Excellent results have been achieved with this technique in terms of mortality, morbidity and postoperative pathway patency. Connections between the pulmonary venous return and the left atrium are wide, and even in small children, anastomosis of 2.5 cm x 1 cm can be performed.
This technique can be applied in any patient, regardless of age, weight or the presence of scimitar vein stenosis, which accounts for up to 21% of the cases and increases the risk of postoperative pathway obstruction.
Nevertheless, there is a specific anatomic scenario in which it can be difficult to apply. The trickiest part of this operation is performing the left atriotomy.

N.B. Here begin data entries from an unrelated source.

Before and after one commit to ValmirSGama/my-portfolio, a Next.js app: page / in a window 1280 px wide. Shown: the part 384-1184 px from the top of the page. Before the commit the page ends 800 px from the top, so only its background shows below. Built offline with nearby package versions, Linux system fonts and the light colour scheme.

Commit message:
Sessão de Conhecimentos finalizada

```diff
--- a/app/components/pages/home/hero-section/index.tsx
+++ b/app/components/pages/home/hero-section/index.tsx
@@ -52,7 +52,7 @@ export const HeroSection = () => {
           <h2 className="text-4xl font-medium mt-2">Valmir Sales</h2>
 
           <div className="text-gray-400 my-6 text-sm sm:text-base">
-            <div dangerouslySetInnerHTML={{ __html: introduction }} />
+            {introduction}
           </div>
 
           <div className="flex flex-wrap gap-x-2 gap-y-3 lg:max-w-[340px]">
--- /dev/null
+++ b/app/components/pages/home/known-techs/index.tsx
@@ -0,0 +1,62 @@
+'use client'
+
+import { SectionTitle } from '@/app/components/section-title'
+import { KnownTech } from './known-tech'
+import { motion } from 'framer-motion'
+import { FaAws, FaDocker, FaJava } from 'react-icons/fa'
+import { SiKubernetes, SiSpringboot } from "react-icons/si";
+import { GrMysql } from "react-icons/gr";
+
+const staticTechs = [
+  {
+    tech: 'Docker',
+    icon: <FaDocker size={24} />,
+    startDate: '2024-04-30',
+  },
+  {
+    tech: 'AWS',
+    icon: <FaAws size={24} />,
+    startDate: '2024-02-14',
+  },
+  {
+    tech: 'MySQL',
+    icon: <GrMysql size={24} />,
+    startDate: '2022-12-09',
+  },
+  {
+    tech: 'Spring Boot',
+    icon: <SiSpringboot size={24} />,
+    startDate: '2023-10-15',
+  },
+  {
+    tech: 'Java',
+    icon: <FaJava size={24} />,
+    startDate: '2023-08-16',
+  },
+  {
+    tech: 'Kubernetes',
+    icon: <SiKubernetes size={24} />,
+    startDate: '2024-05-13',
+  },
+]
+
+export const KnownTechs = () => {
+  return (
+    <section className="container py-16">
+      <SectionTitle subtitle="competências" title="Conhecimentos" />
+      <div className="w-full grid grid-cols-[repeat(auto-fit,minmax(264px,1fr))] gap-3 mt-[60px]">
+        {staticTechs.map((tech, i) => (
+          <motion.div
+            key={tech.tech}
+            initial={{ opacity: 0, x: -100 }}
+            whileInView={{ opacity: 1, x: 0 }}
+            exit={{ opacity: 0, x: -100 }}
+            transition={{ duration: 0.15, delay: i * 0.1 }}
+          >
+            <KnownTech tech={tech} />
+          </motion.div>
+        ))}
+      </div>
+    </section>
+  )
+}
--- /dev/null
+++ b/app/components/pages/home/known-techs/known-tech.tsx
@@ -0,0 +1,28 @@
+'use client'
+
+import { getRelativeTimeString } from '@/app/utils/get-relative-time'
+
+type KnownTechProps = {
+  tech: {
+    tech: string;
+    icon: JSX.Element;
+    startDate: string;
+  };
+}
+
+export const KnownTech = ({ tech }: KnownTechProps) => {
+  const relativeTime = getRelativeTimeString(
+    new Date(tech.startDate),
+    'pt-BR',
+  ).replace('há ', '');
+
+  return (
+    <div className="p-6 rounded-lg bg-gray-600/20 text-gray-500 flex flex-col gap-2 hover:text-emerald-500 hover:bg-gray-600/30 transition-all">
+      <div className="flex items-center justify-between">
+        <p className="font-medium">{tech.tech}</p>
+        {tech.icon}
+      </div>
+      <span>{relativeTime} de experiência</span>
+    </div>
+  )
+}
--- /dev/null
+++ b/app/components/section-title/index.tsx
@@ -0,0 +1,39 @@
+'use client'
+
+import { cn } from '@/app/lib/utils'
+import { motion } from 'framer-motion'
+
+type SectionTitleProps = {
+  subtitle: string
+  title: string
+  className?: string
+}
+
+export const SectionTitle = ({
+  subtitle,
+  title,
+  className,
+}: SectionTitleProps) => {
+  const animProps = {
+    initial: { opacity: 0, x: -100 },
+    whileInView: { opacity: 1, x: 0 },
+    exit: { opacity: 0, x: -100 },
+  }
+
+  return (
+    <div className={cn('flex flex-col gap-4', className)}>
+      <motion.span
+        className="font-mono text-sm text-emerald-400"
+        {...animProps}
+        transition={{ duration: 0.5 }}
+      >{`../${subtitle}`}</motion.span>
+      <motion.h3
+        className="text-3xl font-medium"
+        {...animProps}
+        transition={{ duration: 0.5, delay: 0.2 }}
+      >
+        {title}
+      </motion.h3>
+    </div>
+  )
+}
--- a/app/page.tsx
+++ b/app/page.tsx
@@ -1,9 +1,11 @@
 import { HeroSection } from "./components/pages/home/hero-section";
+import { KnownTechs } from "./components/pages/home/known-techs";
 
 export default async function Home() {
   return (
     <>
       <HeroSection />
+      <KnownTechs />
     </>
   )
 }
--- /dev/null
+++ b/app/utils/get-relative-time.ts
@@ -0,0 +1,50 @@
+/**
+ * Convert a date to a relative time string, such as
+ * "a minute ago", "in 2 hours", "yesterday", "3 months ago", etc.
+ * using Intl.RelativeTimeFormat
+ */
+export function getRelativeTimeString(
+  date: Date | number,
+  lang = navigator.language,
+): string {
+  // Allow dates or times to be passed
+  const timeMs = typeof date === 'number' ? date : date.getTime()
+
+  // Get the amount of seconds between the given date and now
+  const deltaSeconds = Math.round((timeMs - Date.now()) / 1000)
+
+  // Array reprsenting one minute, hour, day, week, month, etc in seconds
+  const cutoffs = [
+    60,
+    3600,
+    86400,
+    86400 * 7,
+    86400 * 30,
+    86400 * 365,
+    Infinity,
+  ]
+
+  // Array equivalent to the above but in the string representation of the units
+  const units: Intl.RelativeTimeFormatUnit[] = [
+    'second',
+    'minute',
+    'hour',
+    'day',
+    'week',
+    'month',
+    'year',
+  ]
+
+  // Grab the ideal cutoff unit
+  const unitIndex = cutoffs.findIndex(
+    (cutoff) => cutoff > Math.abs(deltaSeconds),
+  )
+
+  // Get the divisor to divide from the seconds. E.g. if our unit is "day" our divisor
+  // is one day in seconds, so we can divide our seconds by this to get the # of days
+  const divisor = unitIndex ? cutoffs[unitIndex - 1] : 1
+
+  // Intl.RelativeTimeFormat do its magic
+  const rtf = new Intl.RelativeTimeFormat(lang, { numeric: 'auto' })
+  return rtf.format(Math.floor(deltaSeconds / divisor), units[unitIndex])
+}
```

When dextrorotation of the heart is marked, the right ventricle is actually located to the right, and the right atrium lies posterior to the right ventricle. Thus, the left atrium leaves its normal posterior location and moves left. The degree of frontal plane displacement varies, but is usually more marked in young patients with severe hypoplasia of the right lung. Then, the left atrium becomes inaccessible from the right pulmonary venous pericardial recess and the left atriotomy can´t be performed.
To deal with this, we recently described a new concept called “atrial septum repositioning”. The posterior insertion of the atrial septum is detached from the atrial wall and sutured to the anterior border of the right atriotomy, after having resected a portion of right atrial free wall. In this way, a wide opening is created in the left atrium to receive pulmonary blood flow through the in situ pericardial tunnelization.
This modification is especially useful in small children, and results have been excellent too. Very large connections can be achieved, even 2.5 cm long in patients less than 1 year of age.
The strategies to mitigate these complications are: 1) always look at the phrenic nerve and take superficial bites in the inner surface of the pericardium; 2) be careful with the suture lines in order to prevent bleeding; and 3) stay low, away from the sinus node, when suturing the pericardium to the external surface of the right atrium